- _What you need to do_
Repeat precisely the span of lines below that opens with the line containing "done, 0, 1016" and closes with the line containing "section 20 May", both included.

- _Data extracts_
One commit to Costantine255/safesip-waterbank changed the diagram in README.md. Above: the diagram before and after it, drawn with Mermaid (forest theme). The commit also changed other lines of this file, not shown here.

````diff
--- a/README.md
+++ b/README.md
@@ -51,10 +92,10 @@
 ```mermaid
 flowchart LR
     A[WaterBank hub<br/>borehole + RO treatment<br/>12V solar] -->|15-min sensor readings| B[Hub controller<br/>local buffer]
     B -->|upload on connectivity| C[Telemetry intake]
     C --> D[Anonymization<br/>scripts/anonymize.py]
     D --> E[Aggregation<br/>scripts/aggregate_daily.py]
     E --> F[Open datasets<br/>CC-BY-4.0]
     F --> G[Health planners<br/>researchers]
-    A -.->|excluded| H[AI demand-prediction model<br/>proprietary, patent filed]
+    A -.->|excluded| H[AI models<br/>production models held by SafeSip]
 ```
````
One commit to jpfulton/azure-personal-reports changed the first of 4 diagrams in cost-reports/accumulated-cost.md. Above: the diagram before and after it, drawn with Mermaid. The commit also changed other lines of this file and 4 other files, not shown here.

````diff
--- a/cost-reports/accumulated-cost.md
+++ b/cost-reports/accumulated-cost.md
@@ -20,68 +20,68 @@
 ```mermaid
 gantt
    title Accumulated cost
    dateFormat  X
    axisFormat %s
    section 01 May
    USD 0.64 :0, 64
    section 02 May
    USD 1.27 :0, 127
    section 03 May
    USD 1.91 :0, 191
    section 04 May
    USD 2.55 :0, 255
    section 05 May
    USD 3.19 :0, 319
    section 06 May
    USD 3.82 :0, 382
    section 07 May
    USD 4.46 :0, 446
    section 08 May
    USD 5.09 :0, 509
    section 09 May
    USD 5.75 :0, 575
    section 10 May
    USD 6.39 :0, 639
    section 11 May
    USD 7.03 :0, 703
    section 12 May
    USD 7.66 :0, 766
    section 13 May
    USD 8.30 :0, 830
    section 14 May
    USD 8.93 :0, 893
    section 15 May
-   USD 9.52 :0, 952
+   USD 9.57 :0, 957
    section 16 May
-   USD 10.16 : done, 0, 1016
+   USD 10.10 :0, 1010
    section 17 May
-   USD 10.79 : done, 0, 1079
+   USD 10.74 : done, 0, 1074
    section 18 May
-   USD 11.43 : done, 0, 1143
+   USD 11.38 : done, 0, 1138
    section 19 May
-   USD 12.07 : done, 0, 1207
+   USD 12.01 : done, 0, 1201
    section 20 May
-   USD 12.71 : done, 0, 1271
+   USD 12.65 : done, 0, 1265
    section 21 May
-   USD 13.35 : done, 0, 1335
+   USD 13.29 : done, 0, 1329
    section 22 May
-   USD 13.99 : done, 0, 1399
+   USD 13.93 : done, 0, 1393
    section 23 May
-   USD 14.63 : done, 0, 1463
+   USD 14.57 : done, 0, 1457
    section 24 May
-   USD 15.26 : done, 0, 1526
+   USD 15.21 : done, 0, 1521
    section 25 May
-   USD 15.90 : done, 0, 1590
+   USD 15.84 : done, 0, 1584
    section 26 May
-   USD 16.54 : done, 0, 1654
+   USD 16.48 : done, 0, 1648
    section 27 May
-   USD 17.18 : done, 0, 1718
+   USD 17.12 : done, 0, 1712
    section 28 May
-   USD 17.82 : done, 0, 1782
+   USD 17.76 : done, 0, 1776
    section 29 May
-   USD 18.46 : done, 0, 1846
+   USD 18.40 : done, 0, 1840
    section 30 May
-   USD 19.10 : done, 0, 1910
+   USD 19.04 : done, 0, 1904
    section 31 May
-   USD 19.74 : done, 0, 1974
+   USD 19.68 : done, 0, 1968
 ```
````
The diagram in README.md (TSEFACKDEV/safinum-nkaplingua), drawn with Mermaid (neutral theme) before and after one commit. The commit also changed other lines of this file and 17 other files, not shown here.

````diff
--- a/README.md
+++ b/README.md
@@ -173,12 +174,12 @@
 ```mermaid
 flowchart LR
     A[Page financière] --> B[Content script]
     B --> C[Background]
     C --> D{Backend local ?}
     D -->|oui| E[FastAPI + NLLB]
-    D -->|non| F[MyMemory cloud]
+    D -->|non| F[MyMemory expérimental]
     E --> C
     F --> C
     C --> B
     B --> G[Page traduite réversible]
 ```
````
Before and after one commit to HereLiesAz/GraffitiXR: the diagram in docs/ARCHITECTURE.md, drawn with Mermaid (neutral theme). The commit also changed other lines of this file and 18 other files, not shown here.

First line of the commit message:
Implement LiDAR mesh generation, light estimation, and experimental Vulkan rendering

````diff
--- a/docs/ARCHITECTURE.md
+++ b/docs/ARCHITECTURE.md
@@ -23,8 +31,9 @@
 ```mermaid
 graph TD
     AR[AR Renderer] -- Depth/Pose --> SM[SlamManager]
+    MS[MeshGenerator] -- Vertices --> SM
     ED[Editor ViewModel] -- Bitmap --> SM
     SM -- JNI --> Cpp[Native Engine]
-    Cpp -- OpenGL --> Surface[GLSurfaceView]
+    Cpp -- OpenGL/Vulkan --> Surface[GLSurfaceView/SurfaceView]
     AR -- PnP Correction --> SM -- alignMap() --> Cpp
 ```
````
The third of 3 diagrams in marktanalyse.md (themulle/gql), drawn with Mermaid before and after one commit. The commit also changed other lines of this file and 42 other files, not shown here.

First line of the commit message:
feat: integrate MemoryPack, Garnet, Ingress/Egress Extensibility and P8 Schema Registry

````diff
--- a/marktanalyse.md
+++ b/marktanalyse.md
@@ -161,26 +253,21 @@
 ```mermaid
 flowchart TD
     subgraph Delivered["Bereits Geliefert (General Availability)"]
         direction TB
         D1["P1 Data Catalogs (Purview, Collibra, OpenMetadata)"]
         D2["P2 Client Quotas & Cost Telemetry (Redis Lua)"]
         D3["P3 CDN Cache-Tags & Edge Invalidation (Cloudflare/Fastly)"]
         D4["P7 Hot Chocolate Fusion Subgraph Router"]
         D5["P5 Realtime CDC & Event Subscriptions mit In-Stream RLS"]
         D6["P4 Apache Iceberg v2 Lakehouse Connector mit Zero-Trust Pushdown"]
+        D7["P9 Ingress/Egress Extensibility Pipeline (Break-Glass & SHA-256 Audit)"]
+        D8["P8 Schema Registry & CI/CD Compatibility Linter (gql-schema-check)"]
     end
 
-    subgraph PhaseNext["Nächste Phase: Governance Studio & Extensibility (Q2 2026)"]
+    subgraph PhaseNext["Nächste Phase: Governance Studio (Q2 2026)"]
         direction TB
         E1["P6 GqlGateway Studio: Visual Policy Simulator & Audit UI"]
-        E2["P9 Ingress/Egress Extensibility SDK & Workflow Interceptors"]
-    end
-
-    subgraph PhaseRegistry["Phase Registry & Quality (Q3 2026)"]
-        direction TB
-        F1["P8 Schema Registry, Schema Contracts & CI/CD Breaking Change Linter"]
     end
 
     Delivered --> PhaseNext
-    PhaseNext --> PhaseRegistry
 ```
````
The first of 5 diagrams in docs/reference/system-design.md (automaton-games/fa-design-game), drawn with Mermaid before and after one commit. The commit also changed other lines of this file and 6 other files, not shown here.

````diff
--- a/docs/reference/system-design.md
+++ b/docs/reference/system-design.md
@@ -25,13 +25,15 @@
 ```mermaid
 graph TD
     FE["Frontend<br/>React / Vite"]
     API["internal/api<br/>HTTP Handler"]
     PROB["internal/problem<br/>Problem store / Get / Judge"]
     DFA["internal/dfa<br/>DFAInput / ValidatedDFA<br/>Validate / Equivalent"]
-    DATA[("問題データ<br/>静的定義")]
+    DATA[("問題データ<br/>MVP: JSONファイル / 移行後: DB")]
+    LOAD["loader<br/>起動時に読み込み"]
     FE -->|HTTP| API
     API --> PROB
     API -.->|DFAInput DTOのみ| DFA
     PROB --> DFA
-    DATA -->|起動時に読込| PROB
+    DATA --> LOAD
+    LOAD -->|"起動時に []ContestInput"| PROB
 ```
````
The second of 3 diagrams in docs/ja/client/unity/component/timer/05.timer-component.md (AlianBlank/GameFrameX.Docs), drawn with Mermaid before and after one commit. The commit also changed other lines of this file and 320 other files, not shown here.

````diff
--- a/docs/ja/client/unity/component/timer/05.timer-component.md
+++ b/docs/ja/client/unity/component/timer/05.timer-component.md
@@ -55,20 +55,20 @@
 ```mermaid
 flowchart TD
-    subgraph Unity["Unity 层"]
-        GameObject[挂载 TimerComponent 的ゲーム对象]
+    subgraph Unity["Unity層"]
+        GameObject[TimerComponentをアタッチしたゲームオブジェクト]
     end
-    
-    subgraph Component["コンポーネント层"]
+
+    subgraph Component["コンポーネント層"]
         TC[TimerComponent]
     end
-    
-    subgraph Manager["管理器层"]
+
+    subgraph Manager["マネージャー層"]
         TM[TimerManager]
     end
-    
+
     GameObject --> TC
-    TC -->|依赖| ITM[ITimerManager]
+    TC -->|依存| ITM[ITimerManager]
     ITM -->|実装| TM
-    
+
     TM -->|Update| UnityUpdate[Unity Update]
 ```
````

- _Result_
-   USD 10.16 : done, 0, 1016
+   USD 10.10 :0, 1010
    section 17 May
-   USD 10.79 : done, 0, 1079
+   USD 10.74 : done, 0, 1074
    section 18 May
-   USD 11.43 : done, 0, 1143
+   USD 11.38 : done, 0, 1138
    section 19 May
-   USD 12.07 : done, 0, 1207
+   USD 12.01 : done, 0, 1201
    section 20 May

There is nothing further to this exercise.